TASK DATA

:::

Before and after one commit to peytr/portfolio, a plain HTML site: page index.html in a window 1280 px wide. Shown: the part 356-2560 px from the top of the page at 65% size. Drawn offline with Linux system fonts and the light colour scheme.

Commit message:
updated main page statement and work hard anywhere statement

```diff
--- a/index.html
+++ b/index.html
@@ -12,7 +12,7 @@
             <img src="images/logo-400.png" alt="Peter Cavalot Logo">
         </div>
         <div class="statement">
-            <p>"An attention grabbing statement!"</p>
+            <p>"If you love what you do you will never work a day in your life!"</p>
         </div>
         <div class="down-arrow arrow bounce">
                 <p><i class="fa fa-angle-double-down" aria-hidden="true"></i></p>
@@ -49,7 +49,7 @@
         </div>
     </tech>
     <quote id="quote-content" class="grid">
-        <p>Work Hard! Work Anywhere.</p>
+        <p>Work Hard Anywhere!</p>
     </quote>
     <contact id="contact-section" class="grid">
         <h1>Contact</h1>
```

:::

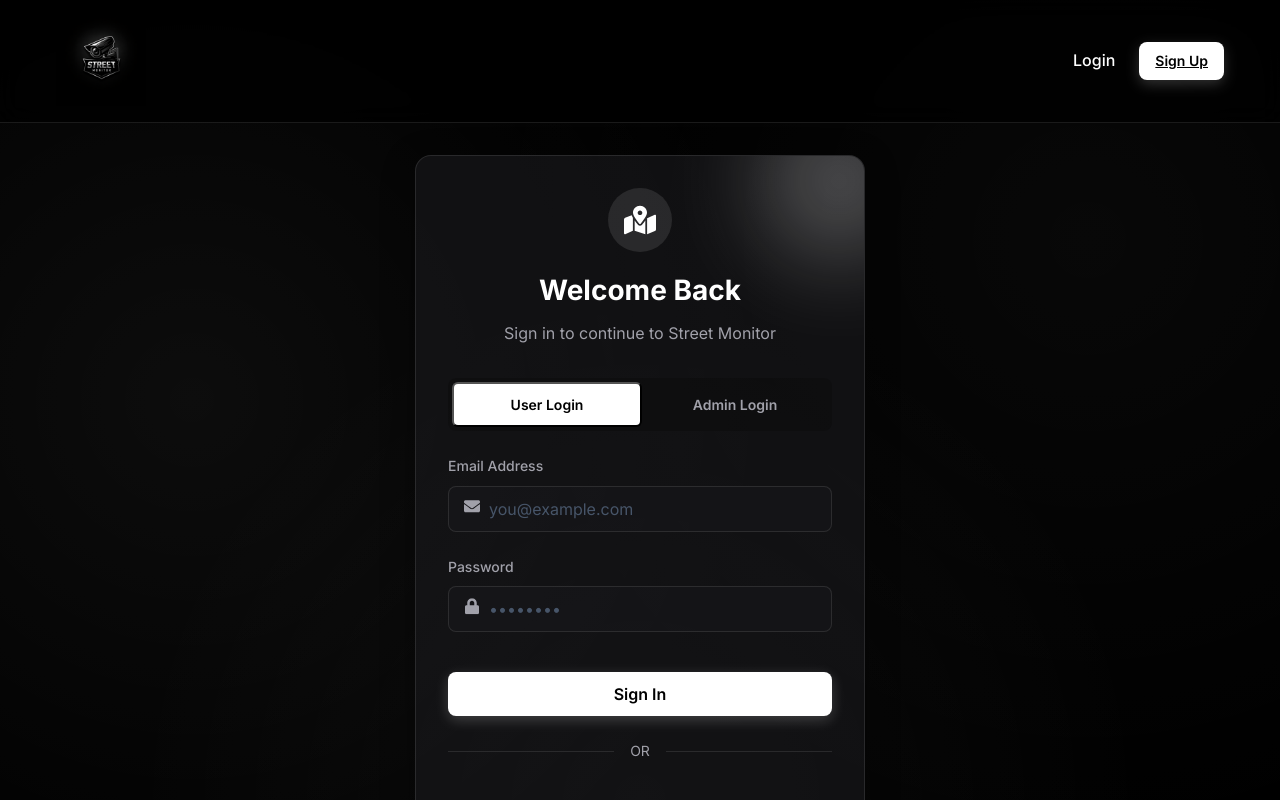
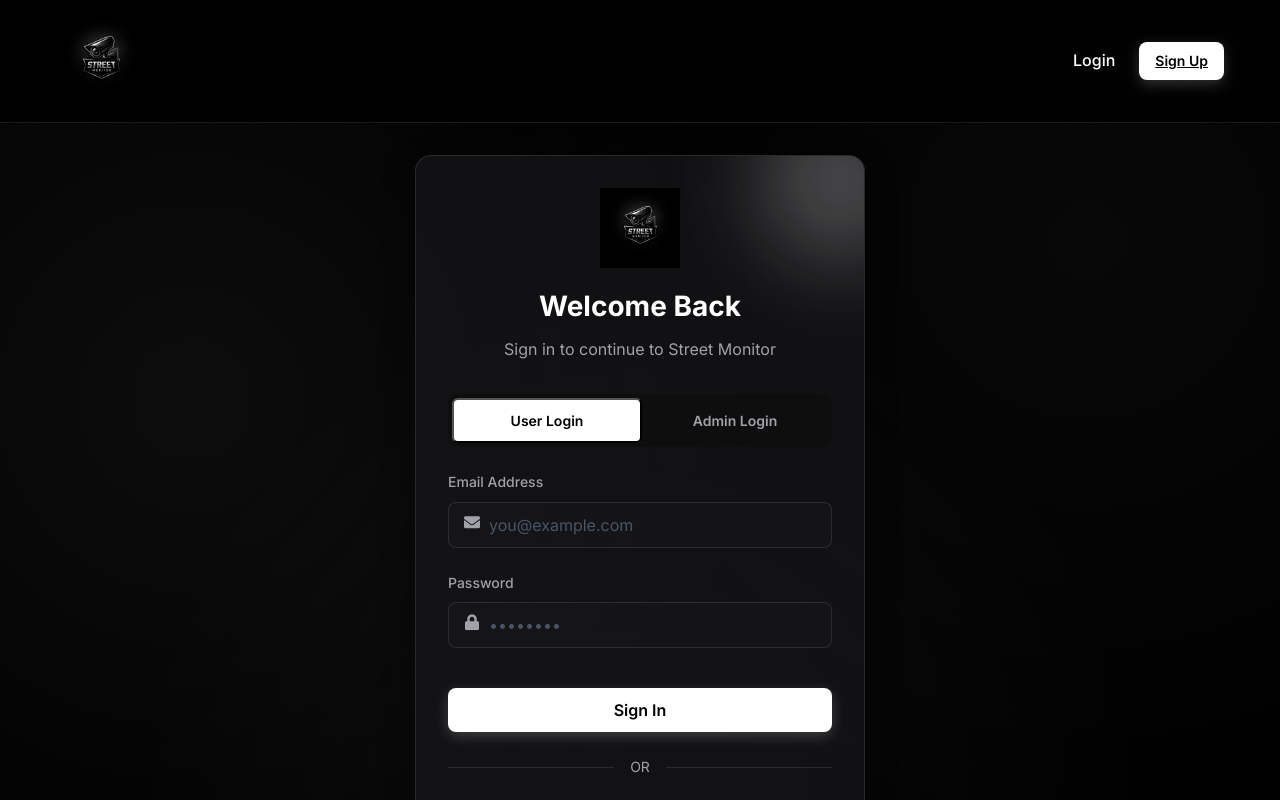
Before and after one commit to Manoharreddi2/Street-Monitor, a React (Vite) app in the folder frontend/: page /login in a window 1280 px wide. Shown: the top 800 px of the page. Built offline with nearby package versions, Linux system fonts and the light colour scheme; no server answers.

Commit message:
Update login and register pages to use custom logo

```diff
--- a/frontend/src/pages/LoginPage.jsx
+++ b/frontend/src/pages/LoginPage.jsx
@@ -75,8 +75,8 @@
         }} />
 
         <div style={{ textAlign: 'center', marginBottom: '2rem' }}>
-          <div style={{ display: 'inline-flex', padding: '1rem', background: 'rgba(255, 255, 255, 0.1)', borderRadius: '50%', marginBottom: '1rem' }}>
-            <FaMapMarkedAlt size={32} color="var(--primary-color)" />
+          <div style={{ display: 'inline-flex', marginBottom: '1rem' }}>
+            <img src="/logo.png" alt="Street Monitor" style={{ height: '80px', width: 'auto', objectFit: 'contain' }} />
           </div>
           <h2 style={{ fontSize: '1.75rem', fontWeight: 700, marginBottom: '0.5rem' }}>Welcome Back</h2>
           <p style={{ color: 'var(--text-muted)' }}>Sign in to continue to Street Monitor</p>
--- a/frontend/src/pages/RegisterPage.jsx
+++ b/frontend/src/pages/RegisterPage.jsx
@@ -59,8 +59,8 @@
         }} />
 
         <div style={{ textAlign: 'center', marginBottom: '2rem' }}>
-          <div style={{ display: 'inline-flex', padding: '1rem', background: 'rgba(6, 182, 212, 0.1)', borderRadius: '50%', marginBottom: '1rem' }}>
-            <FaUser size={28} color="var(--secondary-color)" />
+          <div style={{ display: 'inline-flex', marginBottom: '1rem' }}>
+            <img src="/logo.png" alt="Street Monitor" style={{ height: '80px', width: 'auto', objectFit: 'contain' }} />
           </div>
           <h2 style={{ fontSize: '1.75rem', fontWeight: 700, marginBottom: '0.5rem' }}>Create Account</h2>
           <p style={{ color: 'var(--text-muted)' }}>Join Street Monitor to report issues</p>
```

:::

YOUR INSTRUCTIONS
Find the lines above that contain the string "pages" and answer with how many there are, nothing else.

ANSWER TO THE PROBLEM
5